● **Data supplied**:
********
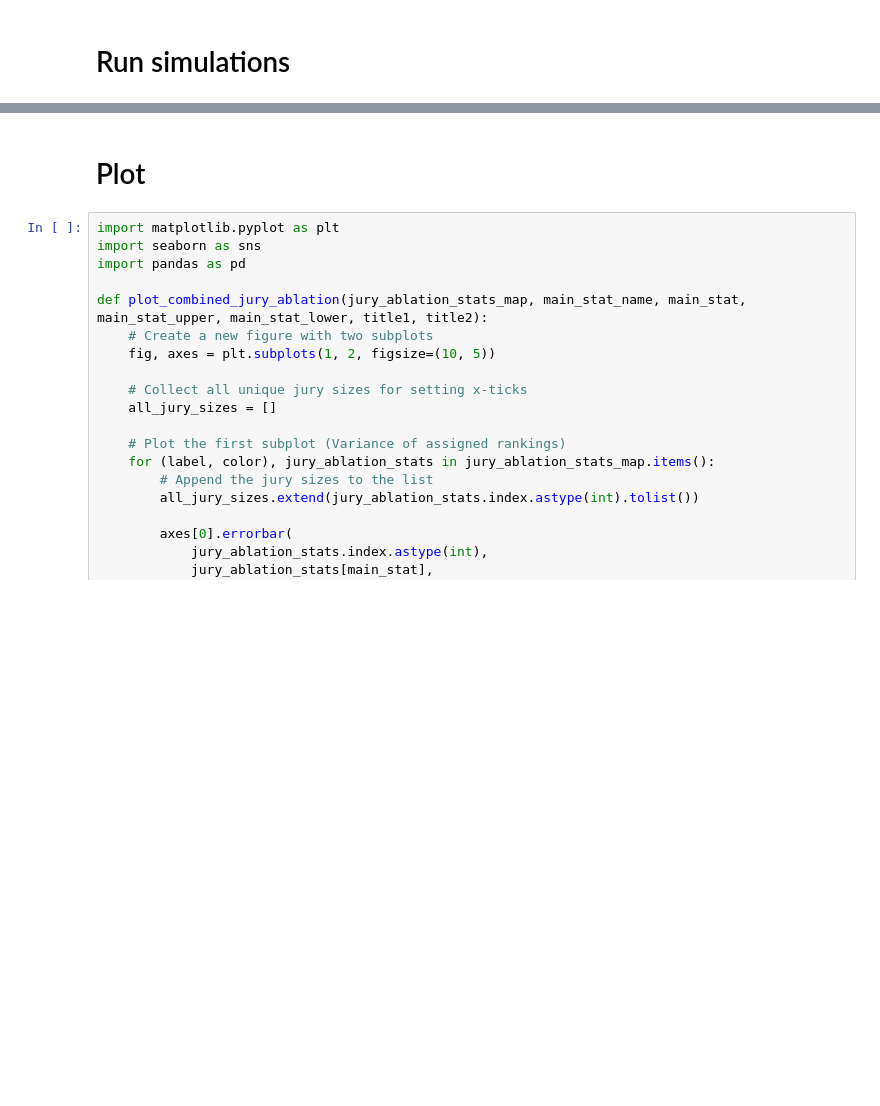
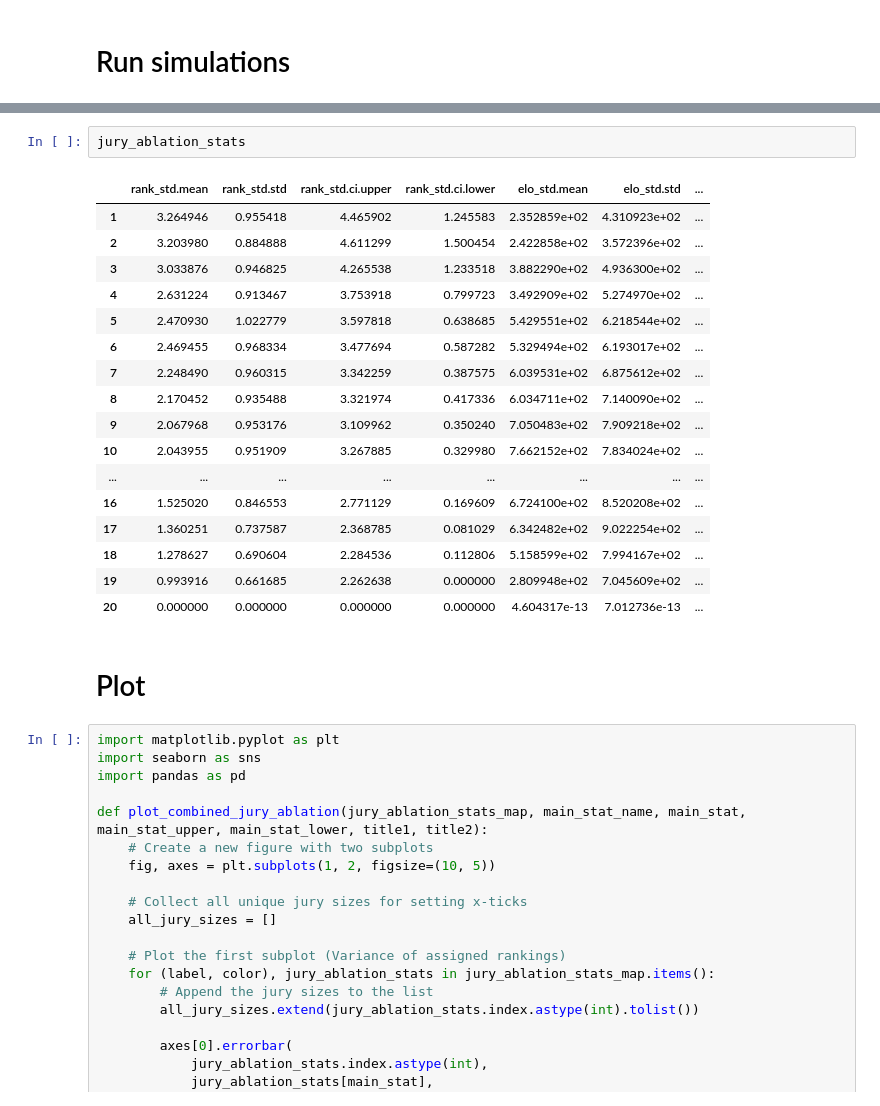
Before and after one commit to llm-council/llm-council, a Jupyter notebook: analysis/jury_ablation.ipynb, the cells around one changed output, grey strips where cells are left out. Cells and saved outputs as stored; diff of their text form; blank space fills up the shorter version.

```diff
--- a/analysis/jury_ablation.ipynb
+++ b/analysis/jury_ablation.ipynb
@@ -490,4 +636,24 @@ Evaluating jury size: 3
 Finished jury ablation.
+# %%
+jury_ablation_stats
+# %% [output]
+|  | rank_std.mean | rank_std.std | rank_std.ci.upper | rank_std.ci.lower | elo_std.mean | elo_std.std | ... |
+| 1 | 3.264946 | 0.955418 | 4.465902 | 1.245583 | 2.352859e+02 | 4.310923e+02 | ... |
+| 2 | 3.203980 | 0.884888 | 4.611299 | 1.500454 | 2.422858e+02 | 3.572396e+02 | ... |
+| 3 | 3.033876 | 0.946825 | 4.265538 | 1.233518 | 3.882290e+02 | 4.936300e+02 | ... |
+| 4 | 2.631224 | 0.913467 | 3.753918 | 0.799723 | 3.492909e+02 | 5.274970e+02 | ... |
+| 5 | 2.470930 | 1.022779 | 3.597818 | 0.638685 | 5.429551e+02 | 6.218544e+02 | ... |
+| 6 | 2.469455 | 0.968334 | 3.477694 | 0.587282 | 5.329494e+02 | 6.193017e+02 | ... |
+| 7 | 2.248490 | 0.960315 | 3.342259 | 0.387575 | 6.039531e+02 | 6.875612e+02 | ... |
+| 8 | 2.170452 | 0.935488 | 3.321974 | 0.417336 | 6.034711e+02 | 7.140090e+02 | ... |
+| 9 | 2.067968 | 0.953176 | 3.109962 | 0.350240 | 7.050483e+02 | 7.909218e+02 | ... |
+| 10 | 2.043955 | 0.951909 | 3.267885 | 0.329980 | 7.662152e+02 | 7.834024e+02 | ... |
+| ... | ... | ... | ... | ... | ... | ... | ... |
+| 16 | 1.525020 | 0.846553 | 2.771129 | 0.169609 | 6.724100e+02 | 8.520208e+02 | ... |
+| 17 | 1.360251 | 0.737587 | 2.368785 | 0.081029 | 6.342482e+02 | 9.022254e+02 | ... |
+| 18 | 1.278627 | 0.690604 | 2.284536 | 0.112806 | 5.158599e+02 | 7.994167e+02 | ... |
+| 19 | 0.993916 | 0.661685 | 2.262638 | 0.000000 | 2.809948e+02 | 7.045609e+02 | ... |
+| 20 | 0.000000 | 0.000000 | 0.000000 | 0.000000 | 4.604317e-13 | 7.012736e-13 | ... |
 # %% [markdown]
 # Plot
 # %%
```
Also changed, not shown: parts of 10 cells of this notebook, 4 other files.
********
● **Instructions for the task**: Filter the entries above and keep only the lines with the word "notebook".

● **Solution to this task**:
Before and after one commit to llm-council/llm-council, a Jupyter notebook: analysis/jury_ablation.ipynb, the cells around one changed output, grey strips where cells are left out. Cells and saved outputs as stored; diff of their text form; blank space fills up the shorter version.
Also changed, not shown: parts of 10 cells of this notebook, 4 other files.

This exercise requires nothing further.